The excess charge on the LV car insurance for the red 2003 Toyota Avensis is £500. Mr Whiles was initially told by home insurer Axa that two lots of a £150 excess would apply - one for theft of keys, and one for damage to the wall.

However after contact by the Lancashire Post, the company said an error was made and only one charge of £150 applies.

Mr Roberts, who lost his wife Elizabeth in February, and has undergone radiotherapy treatment for cancer this year, said: “It’s been a bad year. It’s been one thing after another.

“I must admit, I struggled to sleep on Monday night, thinking about it.”

Speaking about the excess charges, he added: “It doesn’t seem right does it? That’s the way the law works though I suppose.

“I’m lost without my car. I have appointments at the hospital and I need it to get around day-to-day for things like shopping.

“It was a belting car, in excellent condition, it had only done 62,000 miles.”

The car could be written off by the insurance company if the damage outweighs the value of the car.

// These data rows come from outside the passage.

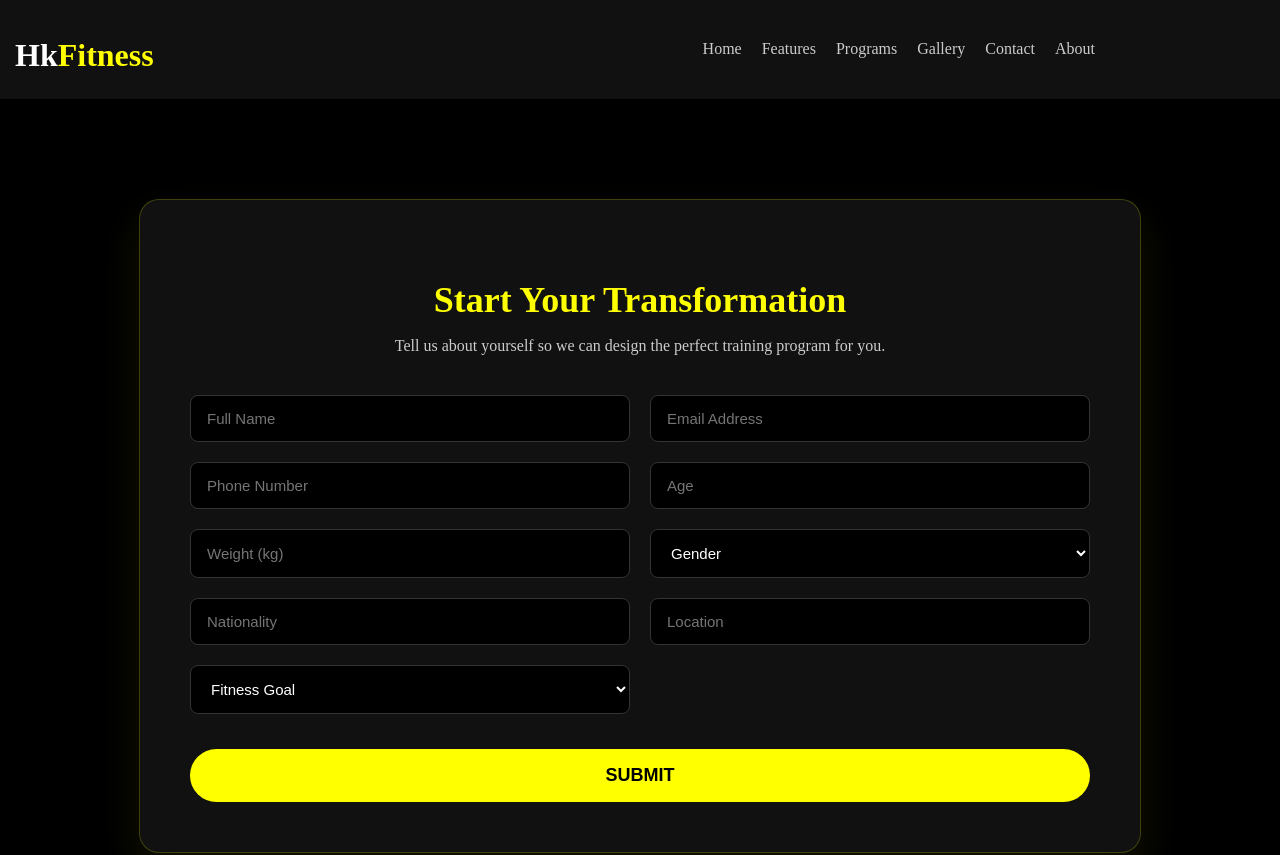
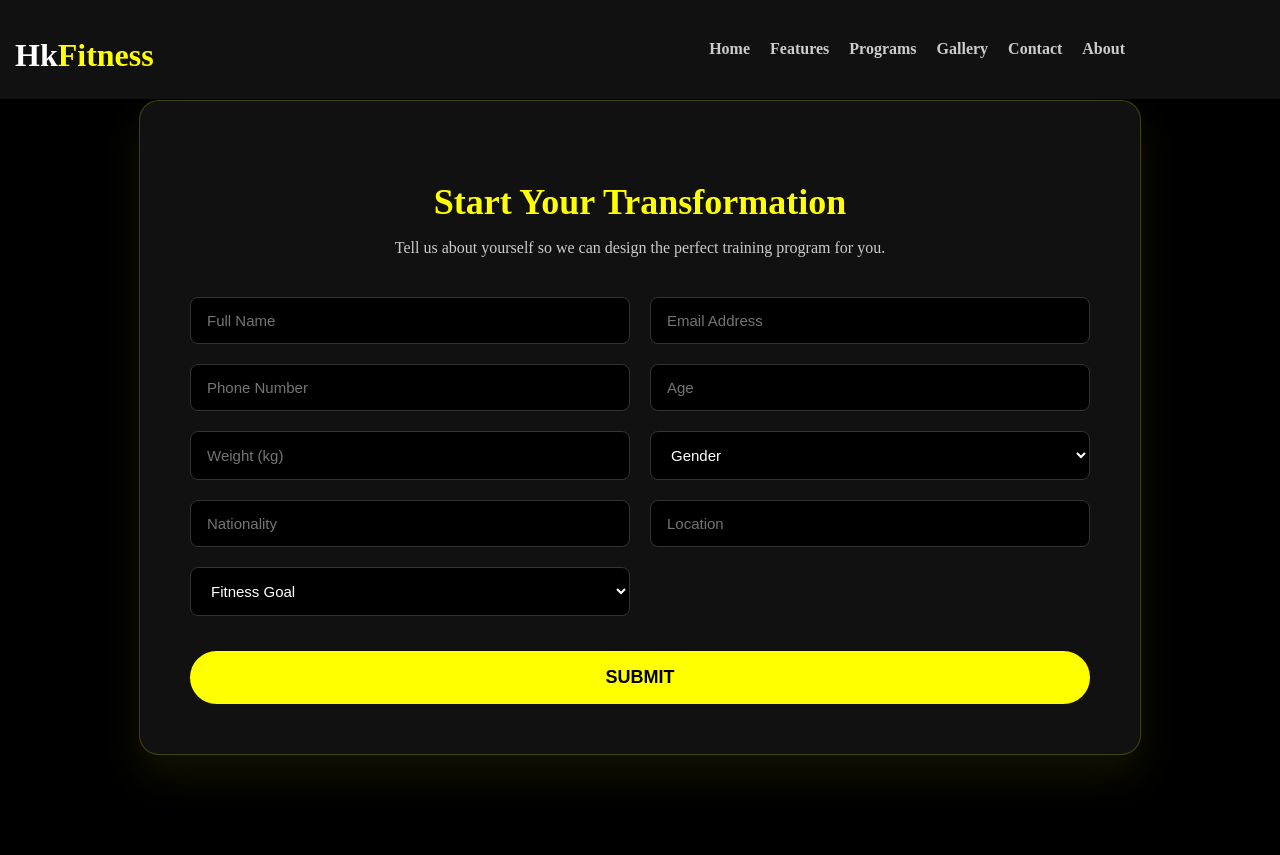
Before and after one commit to BrianKayy/Hkfitness, a React (Create React App) app: page /Contact in a window 1280 px wide. Shown: the top 855 px of the page. Built offline with nearby package versions, Linux system fonts and the light colour scheme.

Commit message:
new updates

```diff
--- a/src/index.css
+++ b/src/index.css
@@ -23,8 +23,23 @@ body {
   padding: 10px 15px;
   background: #111;
   color: #FFFF00;
-  position:
+
+  /* Fixed navbar */
+  position: fixed;
+  top: 0;
+  left: 0;
+  width: 100%;
+  z-index: 1000;
+
+  transition: all 0.3s ease;
 }
+
+/* Optional effect when scrolling */
+.nav.scrolled {
+  background: rgba(17, 17, 17, 0.95);
+  box-shadow: 0 4px 10px rgba(0,0,0,0.3);
+}
+
 .nav h2 {
   font-size: 32px;
   margin-bottom: 15px;
@@ -34,16 +49,17 @@ body {
 .nav span {
   color: yellow;
 }
+
 .nav-links {
   display: flex;
   list-style: none;
   gap: 20px;
-  margin-right:170px;
+  margin-right: 170px;
 }
 
 .nav-links a {
   color: #ccc;
-  font=weight:800;
+  font-weight: 800;
   text-decoration: none;
 }
 
@@ -58,34 +74,32 @@ body {
 
 /* Small devices */
 @media (max-width: 768px) {
-
   .menu-btn {
     display: block;
     color: #FFFF00;
   }
+
   .nav .logo {
-  width: 90px;
-  height: 50px;
-  border-radius: 25px;
-  margin-left: 15px;
+    width: 90px;
+    height: 50px;
+    border-radius: 25px;
+    margin-left: 15px;
+  }
 
-  }
   .nav-links {
     position: absolute;
     top: 60px;
-   left: 0;
-    width:100%;
+    left: 0;
+    width: 100%;
     background: #111;
     flex-direction: column;
     align-items: center;
     display: none;
-
   }
 
   .nav-links.open {
     display: flex;
   }
-
 }
 /***-------Welcome section----------------*/
 .hero {
```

Mr Whiles said: “The worst case scenario is that the car is written off and it costs him a few thousand to get a new one.

“We could decide not to pay the excess, but the car has been taken for forensic analysis by the police and has sat in a compound for two days at £250 a day.

“This would be paid for by the insurance company, so we’re getting charged either way.

“Apparently, you can get the excess refunded if the person responsible is convicted, but how likely is that?

“I think there should be some scheme where victims in these cases get compensation from the proceeds of crime.”